Creating a fairer Britain
Our new report looking at careers education and guidance shows there is an aspiration gap for some young people and identifies specific barriers facing different groups.
The report provides strong evidence that careers education and guidance affects the aspirations, subject, career choices and future pay and progression for different groups of young people. The Commission’s review of equality “How Fair is Britain?” demonstrated that one of the drivers for positive equality outcomes is good quality careers education and guidance. But evidence in this new report shows that the influence of careers education and guidance is weak at present. It shows that provision varies due to confusing requirements, weak inspection and insufficient teacher training.
The report indicates that careers education and guidance is failing some young people, particularly disabled people, women and ethnic minorities, either because it doesn’t meet their needs or does not effectively challenge stereotypical thinking.
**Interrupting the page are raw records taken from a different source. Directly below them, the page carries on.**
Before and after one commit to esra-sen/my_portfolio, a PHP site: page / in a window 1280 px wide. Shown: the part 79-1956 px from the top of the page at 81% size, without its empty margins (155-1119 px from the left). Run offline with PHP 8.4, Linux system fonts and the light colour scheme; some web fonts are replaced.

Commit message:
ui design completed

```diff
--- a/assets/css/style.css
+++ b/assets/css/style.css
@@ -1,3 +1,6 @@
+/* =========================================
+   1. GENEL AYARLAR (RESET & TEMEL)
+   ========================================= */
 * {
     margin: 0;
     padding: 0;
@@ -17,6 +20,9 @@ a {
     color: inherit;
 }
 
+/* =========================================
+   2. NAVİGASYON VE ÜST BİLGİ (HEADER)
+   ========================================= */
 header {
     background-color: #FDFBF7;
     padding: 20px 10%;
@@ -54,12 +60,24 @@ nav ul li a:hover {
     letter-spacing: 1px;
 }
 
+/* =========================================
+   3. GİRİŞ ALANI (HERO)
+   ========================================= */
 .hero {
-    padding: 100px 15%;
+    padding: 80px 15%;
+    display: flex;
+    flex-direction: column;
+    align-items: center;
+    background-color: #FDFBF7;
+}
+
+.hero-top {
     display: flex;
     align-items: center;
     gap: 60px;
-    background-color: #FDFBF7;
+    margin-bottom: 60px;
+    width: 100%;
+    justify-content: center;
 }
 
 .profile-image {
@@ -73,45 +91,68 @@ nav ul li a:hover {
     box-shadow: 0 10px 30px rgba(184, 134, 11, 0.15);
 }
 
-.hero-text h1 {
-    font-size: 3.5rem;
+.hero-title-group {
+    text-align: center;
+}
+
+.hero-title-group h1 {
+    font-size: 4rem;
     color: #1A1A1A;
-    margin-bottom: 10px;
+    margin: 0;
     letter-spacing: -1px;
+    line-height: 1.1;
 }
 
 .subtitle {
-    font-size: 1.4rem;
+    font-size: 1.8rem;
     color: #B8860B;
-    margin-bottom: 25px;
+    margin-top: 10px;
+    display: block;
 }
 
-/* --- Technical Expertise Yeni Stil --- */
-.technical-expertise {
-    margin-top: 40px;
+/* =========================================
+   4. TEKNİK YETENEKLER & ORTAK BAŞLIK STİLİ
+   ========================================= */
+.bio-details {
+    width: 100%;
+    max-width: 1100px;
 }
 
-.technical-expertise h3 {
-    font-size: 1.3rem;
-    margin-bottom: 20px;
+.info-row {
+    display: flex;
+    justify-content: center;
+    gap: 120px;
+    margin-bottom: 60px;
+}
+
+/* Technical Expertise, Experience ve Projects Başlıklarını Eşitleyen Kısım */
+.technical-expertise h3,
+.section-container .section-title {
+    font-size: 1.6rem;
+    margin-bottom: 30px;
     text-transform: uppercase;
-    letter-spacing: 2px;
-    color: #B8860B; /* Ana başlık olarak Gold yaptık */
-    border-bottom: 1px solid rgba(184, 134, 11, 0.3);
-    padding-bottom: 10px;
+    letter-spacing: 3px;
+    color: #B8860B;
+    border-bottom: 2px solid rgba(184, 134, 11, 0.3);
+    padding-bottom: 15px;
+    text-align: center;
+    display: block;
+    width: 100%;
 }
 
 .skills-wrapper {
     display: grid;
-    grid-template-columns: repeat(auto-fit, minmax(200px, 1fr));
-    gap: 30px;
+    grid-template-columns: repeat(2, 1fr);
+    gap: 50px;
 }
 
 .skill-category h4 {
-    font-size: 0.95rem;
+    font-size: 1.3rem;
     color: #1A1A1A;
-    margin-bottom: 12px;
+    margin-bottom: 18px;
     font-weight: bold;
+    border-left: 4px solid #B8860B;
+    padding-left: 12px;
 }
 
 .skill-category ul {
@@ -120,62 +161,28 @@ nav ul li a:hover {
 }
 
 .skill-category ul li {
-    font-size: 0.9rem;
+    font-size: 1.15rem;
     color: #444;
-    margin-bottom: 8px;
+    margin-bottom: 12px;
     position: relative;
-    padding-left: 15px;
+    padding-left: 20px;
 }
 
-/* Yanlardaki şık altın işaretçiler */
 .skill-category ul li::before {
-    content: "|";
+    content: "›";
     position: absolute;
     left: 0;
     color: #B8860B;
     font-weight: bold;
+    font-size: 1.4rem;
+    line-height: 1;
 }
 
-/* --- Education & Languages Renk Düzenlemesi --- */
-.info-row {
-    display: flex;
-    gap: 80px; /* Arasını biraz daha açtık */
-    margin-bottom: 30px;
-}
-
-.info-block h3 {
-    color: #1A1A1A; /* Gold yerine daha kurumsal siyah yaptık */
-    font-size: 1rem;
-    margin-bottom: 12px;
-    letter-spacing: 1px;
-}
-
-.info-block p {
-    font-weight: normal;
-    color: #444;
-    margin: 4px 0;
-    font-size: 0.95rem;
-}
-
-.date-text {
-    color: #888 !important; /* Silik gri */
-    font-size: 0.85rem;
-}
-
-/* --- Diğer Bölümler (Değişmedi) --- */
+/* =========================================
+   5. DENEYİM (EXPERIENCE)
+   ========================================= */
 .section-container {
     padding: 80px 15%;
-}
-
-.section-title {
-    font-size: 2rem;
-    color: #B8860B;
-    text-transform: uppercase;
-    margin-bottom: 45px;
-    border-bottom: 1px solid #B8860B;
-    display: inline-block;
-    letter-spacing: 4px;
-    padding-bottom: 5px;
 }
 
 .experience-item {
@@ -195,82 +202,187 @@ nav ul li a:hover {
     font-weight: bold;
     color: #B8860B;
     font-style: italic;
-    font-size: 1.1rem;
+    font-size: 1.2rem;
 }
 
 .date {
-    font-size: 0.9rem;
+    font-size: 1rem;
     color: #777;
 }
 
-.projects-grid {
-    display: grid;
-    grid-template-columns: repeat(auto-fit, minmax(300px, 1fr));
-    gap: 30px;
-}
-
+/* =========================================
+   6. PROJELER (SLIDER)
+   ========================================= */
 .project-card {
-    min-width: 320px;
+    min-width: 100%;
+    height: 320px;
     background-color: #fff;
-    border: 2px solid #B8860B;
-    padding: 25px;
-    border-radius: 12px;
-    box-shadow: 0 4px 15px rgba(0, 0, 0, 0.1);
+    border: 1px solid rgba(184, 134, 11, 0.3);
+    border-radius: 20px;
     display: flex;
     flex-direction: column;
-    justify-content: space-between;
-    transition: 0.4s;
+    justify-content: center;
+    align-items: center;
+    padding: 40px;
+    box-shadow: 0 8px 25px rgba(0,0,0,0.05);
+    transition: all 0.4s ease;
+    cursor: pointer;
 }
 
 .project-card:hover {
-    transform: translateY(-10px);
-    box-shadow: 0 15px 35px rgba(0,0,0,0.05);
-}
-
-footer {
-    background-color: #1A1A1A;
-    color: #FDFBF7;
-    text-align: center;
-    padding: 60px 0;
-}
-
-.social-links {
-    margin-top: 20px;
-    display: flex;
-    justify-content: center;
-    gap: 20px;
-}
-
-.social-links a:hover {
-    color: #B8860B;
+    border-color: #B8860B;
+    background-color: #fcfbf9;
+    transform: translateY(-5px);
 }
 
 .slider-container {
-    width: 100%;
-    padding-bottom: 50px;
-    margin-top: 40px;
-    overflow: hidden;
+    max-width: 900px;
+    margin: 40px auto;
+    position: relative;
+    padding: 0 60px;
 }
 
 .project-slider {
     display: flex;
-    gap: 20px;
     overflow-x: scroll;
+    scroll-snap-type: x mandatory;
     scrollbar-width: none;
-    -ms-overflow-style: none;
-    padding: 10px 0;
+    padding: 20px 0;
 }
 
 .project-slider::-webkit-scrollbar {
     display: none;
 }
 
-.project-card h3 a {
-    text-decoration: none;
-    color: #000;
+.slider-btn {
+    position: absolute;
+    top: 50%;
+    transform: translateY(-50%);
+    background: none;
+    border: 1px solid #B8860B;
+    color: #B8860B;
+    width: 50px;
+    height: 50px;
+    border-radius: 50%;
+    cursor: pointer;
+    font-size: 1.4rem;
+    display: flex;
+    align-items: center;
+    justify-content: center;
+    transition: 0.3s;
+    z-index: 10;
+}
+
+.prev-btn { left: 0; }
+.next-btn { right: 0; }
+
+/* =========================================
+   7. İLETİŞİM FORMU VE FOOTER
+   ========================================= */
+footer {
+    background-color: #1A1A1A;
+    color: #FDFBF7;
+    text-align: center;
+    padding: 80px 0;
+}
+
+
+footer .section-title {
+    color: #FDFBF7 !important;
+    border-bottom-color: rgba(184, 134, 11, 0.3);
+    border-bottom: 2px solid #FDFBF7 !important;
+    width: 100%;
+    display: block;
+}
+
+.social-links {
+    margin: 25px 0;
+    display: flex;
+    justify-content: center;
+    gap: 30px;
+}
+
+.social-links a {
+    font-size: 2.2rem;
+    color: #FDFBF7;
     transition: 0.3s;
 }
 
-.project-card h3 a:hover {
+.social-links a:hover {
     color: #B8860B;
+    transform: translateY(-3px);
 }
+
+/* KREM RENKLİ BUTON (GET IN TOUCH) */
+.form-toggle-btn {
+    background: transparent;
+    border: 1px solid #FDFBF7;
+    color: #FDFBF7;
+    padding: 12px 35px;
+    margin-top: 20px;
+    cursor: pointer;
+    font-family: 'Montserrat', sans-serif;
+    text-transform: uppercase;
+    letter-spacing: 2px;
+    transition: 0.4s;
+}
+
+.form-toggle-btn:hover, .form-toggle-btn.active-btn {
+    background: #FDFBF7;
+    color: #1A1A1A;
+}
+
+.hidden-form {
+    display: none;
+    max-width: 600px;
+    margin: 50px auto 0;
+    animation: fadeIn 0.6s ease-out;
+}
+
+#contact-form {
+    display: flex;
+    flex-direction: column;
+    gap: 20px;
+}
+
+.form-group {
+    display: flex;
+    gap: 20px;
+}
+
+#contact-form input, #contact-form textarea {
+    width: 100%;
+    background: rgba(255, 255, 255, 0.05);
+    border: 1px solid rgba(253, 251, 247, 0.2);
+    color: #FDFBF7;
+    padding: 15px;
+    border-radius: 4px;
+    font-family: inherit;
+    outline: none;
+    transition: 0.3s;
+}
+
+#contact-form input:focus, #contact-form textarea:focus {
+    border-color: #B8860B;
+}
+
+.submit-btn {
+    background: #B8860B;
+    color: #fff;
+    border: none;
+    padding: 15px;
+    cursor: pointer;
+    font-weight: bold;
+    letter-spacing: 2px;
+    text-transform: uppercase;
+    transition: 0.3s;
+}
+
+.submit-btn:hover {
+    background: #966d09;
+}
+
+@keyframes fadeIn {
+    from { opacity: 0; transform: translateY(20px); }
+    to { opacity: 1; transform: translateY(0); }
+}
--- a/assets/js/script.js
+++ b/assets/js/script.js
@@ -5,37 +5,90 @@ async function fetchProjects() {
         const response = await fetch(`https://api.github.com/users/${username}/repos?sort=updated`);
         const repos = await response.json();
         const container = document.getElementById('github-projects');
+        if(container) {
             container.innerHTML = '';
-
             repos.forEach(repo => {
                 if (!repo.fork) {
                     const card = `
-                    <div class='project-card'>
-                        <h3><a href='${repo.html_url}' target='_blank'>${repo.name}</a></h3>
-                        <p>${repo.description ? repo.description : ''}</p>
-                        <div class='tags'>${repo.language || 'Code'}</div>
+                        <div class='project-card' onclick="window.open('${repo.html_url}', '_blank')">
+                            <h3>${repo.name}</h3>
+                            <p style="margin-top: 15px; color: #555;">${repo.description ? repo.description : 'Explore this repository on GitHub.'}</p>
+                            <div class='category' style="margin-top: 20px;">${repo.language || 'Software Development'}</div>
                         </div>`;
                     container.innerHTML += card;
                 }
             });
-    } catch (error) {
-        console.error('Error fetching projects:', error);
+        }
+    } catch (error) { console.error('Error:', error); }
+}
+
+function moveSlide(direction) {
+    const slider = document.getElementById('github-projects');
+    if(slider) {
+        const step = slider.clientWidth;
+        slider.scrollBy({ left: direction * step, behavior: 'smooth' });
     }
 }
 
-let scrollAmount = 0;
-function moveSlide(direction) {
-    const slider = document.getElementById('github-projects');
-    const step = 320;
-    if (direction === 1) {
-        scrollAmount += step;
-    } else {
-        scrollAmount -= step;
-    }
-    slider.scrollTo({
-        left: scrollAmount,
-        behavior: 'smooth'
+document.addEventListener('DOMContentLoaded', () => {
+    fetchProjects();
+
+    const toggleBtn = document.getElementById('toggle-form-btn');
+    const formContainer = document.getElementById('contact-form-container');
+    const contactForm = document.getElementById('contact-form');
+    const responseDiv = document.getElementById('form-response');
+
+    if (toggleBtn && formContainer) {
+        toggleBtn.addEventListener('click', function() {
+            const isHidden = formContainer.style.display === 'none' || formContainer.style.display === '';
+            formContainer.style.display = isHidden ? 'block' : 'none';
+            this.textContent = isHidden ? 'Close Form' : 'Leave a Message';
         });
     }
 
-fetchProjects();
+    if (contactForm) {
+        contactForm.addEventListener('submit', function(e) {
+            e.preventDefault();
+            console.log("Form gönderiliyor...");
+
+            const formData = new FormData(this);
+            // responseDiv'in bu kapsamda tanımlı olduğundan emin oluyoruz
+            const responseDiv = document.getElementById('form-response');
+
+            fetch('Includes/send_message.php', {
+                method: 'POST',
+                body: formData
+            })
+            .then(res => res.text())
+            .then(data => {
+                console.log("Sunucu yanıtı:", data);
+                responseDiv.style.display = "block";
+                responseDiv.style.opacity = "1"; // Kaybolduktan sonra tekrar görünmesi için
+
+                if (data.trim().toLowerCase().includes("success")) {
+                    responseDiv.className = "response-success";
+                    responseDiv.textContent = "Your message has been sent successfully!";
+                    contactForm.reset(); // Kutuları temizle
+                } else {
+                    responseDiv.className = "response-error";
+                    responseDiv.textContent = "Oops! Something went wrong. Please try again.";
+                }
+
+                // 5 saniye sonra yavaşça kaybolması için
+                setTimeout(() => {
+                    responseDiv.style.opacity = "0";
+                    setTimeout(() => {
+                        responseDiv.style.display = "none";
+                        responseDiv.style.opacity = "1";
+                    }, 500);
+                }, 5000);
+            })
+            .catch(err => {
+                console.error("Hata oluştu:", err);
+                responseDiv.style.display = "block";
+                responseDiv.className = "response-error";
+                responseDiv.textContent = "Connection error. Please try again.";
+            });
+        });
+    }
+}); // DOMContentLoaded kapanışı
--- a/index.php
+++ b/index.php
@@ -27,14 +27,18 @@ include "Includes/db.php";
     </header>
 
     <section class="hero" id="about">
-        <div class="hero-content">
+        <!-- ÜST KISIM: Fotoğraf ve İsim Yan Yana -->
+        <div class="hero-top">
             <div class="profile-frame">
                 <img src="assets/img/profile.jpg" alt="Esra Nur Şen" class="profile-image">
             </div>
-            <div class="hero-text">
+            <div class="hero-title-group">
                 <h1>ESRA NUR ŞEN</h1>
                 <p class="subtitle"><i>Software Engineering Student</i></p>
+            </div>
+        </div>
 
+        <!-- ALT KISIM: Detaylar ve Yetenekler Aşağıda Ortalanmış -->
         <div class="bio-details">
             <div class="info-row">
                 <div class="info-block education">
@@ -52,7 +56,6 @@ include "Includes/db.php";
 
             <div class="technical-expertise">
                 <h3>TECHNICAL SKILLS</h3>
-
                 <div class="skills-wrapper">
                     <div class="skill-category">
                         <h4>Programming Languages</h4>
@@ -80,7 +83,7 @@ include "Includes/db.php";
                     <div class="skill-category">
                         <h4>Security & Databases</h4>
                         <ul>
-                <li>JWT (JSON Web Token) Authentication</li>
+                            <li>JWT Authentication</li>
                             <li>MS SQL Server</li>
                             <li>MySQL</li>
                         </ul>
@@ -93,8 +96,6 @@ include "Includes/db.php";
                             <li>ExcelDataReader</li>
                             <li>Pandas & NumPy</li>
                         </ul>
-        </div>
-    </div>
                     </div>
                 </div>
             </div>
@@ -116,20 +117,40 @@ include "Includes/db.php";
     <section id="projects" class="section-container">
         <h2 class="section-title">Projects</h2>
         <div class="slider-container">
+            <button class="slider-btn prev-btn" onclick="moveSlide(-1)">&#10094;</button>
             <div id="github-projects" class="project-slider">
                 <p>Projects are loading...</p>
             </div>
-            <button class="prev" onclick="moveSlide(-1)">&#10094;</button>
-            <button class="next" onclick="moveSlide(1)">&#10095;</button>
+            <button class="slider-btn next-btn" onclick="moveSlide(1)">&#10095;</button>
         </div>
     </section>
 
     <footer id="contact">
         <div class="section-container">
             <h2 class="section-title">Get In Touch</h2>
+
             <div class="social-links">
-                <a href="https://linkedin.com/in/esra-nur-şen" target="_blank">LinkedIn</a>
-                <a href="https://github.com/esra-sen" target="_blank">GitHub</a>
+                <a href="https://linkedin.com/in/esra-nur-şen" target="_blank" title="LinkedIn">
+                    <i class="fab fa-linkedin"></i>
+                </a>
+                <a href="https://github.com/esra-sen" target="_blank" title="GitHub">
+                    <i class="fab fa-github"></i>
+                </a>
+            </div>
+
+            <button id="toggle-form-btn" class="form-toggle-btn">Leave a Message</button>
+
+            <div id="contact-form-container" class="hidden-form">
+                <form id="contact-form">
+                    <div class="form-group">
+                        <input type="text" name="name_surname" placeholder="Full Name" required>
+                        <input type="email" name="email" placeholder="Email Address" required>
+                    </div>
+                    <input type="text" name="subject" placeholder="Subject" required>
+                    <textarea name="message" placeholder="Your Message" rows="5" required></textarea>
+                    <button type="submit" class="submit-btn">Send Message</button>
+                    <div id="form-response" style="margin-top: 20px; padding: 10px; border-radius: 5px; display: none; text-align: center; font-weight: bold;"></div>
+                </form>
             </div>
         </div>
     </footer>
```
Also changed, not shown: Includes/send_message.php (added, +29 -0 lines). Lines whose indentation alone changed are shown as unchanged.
As a result, some industries have skills shortages, for example through women not choosing to study science, technology, engineering or maths subjects. It says that more work needs to be done to ensure that the high aspirations evident among so many young people, particularly those from ethnic minorities, are not dampened by fear of discrimination and by disadvantage.
The report recommends that:
The Commission launched the report on 12 July with the All Party Parliamentary Group for Sex Equality. At the launch event Eleanor Laing MP, Chair of the All Party Parliamentary Group for Sex Equality welcomed the report:
'The All Party Parliamentary Group for Sex Equality is pleased to have been able to assist in the launch of such an important report. I appreciate how important careers advice and planning is if we are to give every young person the opportunity to develop their own skills and talents to their greatest potential.'